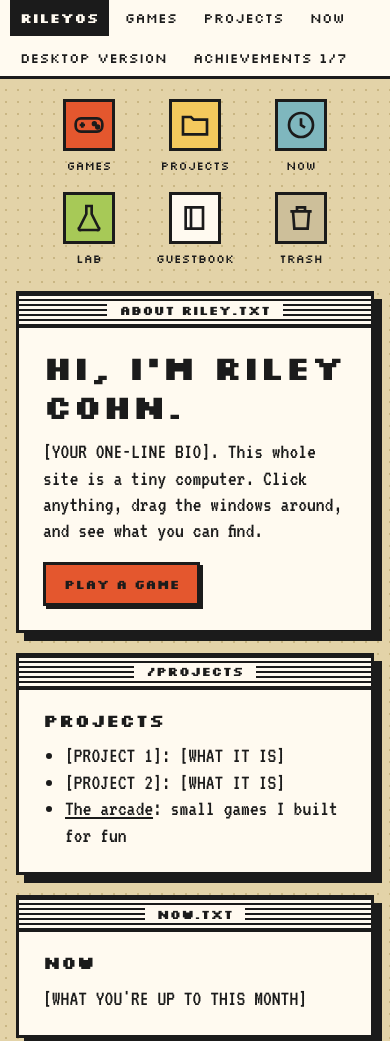
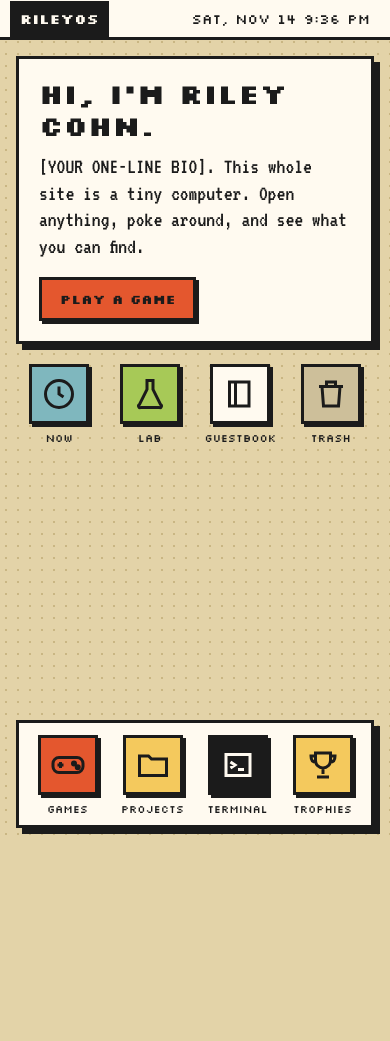
Before and after one commit to rileycohn/rileycohn-website-frontend, a plain HTML site: page index.html in a window 390 px wide. Shown: the top 1041 px of the page. After the commit the page ends 844 px from the top, so only its background shows below. Drawn offline with Linux system fonts and the light colour scheme.

Commit message:
Give the homepage a phone-OS layout on narrow screens
Below 720px RileyOS shows a status bar, a hello widget, an app grid and a
dock, and apps open full screen with a back button.

Co-Authored-By: Claude Fable 5.2 <noreply@anthropic.com>
Claude-Session: https://claude.ai/code/session_01VE8CHixDY9yfDs4U9XgSbW

```diff
--- a/css/os.css
+++ b/css/os.css
@@ -99,7 +99,40 @@ ul { padding-left: 22px; }
 .ach-list .box { font-family: var(--pixel); font-size: 13px; }
 .ach-list .locked { color: #6b6250; }
 
-/* Plain mode: the same windows as one readable column. Also used on phones. */
+.dock { display: none; }
+
+/* Phone mode: status bar, a hello widget, an app grid and a dock. Apps open full screen. */
+.phone .menubar { flex-wrap: nowrap; height: 40px; }
+.phone .menubar > :not(.logo):not(.spacer):not(#clock) { display: none; }
+.phone .desktop { overflow-y: auto; padding: 16px; display: flex; flex-direction: column; gap: 20px; }
+.phone .icons, .phone .dock {
+  position: static; display: grid; grid-template-columns: repeat(4, minmax(0, 1fr)); gap: 16px 4px;
+  font: 11px var(--pixel);
+}
+.phone .icons .in-dock { display: none; }
+.phone .icon { width: auto; padding: 0; }
+.phone .icon .tile { width: 60px; height: 60px; box-shadow: 3px 3px 0 var(--ink); }
+.phone .icon svg { width: 36px; height: 36px; }
+.phone .dock {
+  margin-top: auto; padding: 12px 8px 8px; background: var(--paper);
+  border: 3px solid var(--ink); box-shadow: 6px 6px 0 var(--ink);
+}
+.phone .window {
+  position: fixed !important; left: 0 !important; top: 40px !important; right: 0; bottom: 0; z-index: 50 !important;
+  width: auto !important; max-width: none; border: 0; box-shadow: none; display: flex; flex-direction: column;
+}
+.phone .window[hidden] { display: none; }
+.phone .titlebar { height: 48px; flex: none; cursor: default; }
+.phone .titlebar .close { left: 6px; top: 5px; width: 38px; height: 38px; font-size: 0; }
+.phone .titlebar .close::before { content: '<'; font-size: 16px; }
+.phone .content { flex: 1; max-height: none; }
+.phone .terminal .content { height: auto; }
+.phone #w-about { position: static !important; display: block; order: -1; border: 3px solid var(--ink); box-shadow: 6px 6px 0 var(--ink); }
+.phone #w-about .titlebar, .phone [data-mode] { display: none; }
+.phone #w-about .content { padding: 18px 20px 20px; }
+.phone #w-about h1 { font-size: 28px; }
+
+/* Plain mode: the same windows as one readable column. */
 .plain body { display: block; height: auto; }
 .plain .desktop { overflow: visible; max-width: 640px; margin: 0 auto; padding: 16px; display: flex; flex-direction: column; gap: 20px; }
 .plain .icons { position: static; flex-direction: row; justify-content: center; }
--- a/index.html
+++ b/index.html
@@ -30,8 +30,8 @@
 <main class="desktop" id="desktop">
 
   <nav class="icons" aria-label="Desktop">
-    <a class="icon" href="/games/"><span class="tile" style="background: var(--red)"><svg viewBox="0 0 24 24" aria-hidden="true"><rect x="2" y="7" width="20" height="10" rx="4"/><path d="M7 10v4M5 12h4"/><circle cx="16" cy="11" r="1"/><circle cx="18.5" cy="13.5" r="1"/></svg></span><span class="label">Games</span></a>
-    <button class="icon" data-open="projects"><span class="tile" style="background: var(--yellow)"><svg viewBox="0 0 24 24" aria-hidden="true"><path d="M3 6h6l2 2h10v11H3z"/></svg></span><span class="label">Projects</span></button>
+    <a class="icon in-dock" href="/games/"><span class="tile" style="background: var(--red)"><svg viewBox="0 0 24 24" aria-hidden="true"><rect x="2" y="7" width="20" height="10" rx="4"/><path d="M7 10v4M5 12h4"/><circle cx="16" cy="11" r="1"/><circle cx="18.5" cy="13.5" r="1"/></svg></span><span class="label">Games</span></a>
+    <button class="icon in-dock" data-open="projects"><span class="tile" style="background: var(--yellow)"><svg viewBox="0 0 24 24" aria-hidden="true"><path d="M3 6h6l2 2h10v11H3z"/></svg></span><span class="label">Projects</span></button>
     <button class="icon" data-open="now"><span class="tile" style="background: var(--blue)"><svg viewBox="0 0 24 24" aria-hidden="true"><circle cx="12" cy="12" r="9"/><path d="M12 7v5l3 2"/></svg></span><span class="label">Now</span></button>
     <button class="icon" data-open="lab"><span class="tile" style="background: var(--green)"><svg viewBox="0 0 24 24" aria-hidden="true"><path d="M9 3h6M10 3v6l-5 10a1 1 0 0 0 1 2h12a1 1 0 0 0 1-2l-5-10V3"/></svg></span><span class="label">Lab</span></button>
     <button class="icon" data-open="guestbook"><span class="tile"><svg viewBox="0 0 24 24" aria-hidden="true"><path d="M5 4h13v16H5zM9 4v16"/></svg></span><span class="label">Guestbook</span></button>
@@ -44,7 +44,7 @@
     <div class="titlebar"><button class="close" aria-label="Close About">x</button><span class="title">About Riley.txt</span></div>
     <div class="content">
       <h1>Hi, I'm Riley Cohn.</h1>
-      <p>[YOUR ONE-LINE BIO]. This whole site is a tiny computer. Click anything, drag the windows around, and see what you can find.</p>
+      <p>[YOUR ONE-LINE BIO]. This whole site is a tiny computer. Open anything, poke around, and see what you can find.</p>
       <div class="btn-row">
         <a class="btn primary" href="/games/">Play a game</a>
         <button class="btn" data-mode>Plain version</button>
@@ -112,6 +112,13 @@
     </div>
   </section>
 
+  <nav class="dock" aria-label="Dock">
+    <a class="icon" href="/games/"><span class="tile" style="background: var(--red)"><svg viewBox="0 0 24 24" aria-hidden="true"><rect x="2" y="7" width="20" height="10" rx="4"/><path d="M7 10v4M5 12h4"/><circle cx="16" cy="11" r="1"/><circle cx="18.5" cy="13.5" r="1"/></svg></span><span class="label">Games</span></a>
+    <button class="icon" data-open="projects"><span class="tile" style="background: var(--yellow)"><svg viewBox="0 0 24 24" aria-hidden="true"><path d="M3 6h6l2 2h10v11H3z"/></svg></span><span class="label">Projects</span></button>
+    <button class="icon" data-open="terminal"><span class="tile" style="background: var(--ink); color: var(--paper)"><svg viewBox="0 0 24 24" aria-hidden="true"><path d="M4 5h16v14H4zM7 10l3 2-3 2M12 15h4"/></svg></span><span class="label">Terminal</span></button>
+    <button class="icon" data-open="achievements"><span class="tile" style="background: var(--yellow)"><svg viewBox="0 0 24 24" aria-hidden="true"><path d="M7 4h10v5a5 5 0 0 1-10 0zM12 14v4M8 20h8M7 6H4c0 3 1 4 3 4M17 6h3c0 3-1 4-3 4"/></svg></span><span class="label">Trophies</span></button>
+  </nav>
+
 </main>
 
 <script src="/js/achievements.js"></script>
--- a/js/os.js
+++ b/js/os.js
@@ -1,4 +1,4 @@
-// RileyOS desktop: windows, clock, terminal, plain mode.
+// RileyOS: desktop windows, phone home screen, clock, terminal, plain mode.
 (function () {
   var desktop = document.getElementById('desktop');
   var root = document.documentElement;
@@ -13,14 +13,20 @@
     w.style.top = Math.min(Math.max(0, parseFloat(w.style.top) || 0), maxY) + 'px';
   }
   function focus(w) { w.style.zIndex = ++z; }
+  function isPhone() { return root.classList.contains('phone'); }
+  // On a phone only one app is open at a time; About stays on the home screen as a widget.
+  function closeApps() {
+    document.querySelectorAll('.window').forEach(function (w) { w.hidden = w.id !== 'w-about'; });
+  }
   function open(name) {
     var w = win(name);
     if (!w) return false;
+    if (isPhone()) closeApps();
     w.hidden = false;
-    clamp(w);
+    if (!isPhone()) clamp(w);
     focus(w);
     if (name === 'trash') Ach.unlock('diver');
-    if (name === 'terminal' && !root.classList.contains('plain')) input.focus({ preventScroll: true });
+    if (name === 'terminal' && !root.classList.contains('plain') && !isPhone()) input.focus({ preventScroll: true });
     if (root.classList.contains('plain')) w.scrollIntoView({ behavior: 'smooth' });
     return true;
   }
@@ -33,7 +39,7 @@
 
     var bar = w.querySelector('.titlebar');
     bar.addEventListener('pointerdown', function (e) {
-      if (e.target.closest('.close') || root.classList.contains('plain')) return;
+      if (e.target.closest('.close') || root.classList.contains('plain') || isPhone()) return;
       var dx = e.clientX - w.offsetLeft, dy = e.clientY - w.offsetTop, moved = false;
       bar.setPointerCapture(e.pointerId);
       function move(ev) {
@@ -71,7 +77,16 @@
   document.querySelectorAll('[data-mode]').forEach(function (b) {
     b.addEventListener('click', function () { setPlain(true); });
   });
-  setPlain(window.matchMedia('(max-width: 720px)').matches);
+
+  // ---- Phone mode ----
+  var narrow = window.matchMedia('(max-width: 720px)');
+  function setPhone() {
+    root.classList.toggle('phone', narrow.matches);
+    if (narrow.matches) { setPlain(false); closeApps(); }
+    else document.querySelectorAll('.window:not([hidden])').forEach(clamp);
+  }
+  narrow.addEventListener('change', setPhone);
+  setPhone();
 
   // ---- Clock ----
   var clock = document.getElementById('clock');
```
Also changed, not shown: 1 other file.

EXERCISE DETAILS:
Would you count the lines in the data that contain the word "static" and state only the number?

EXERCISE SOLUTION:
3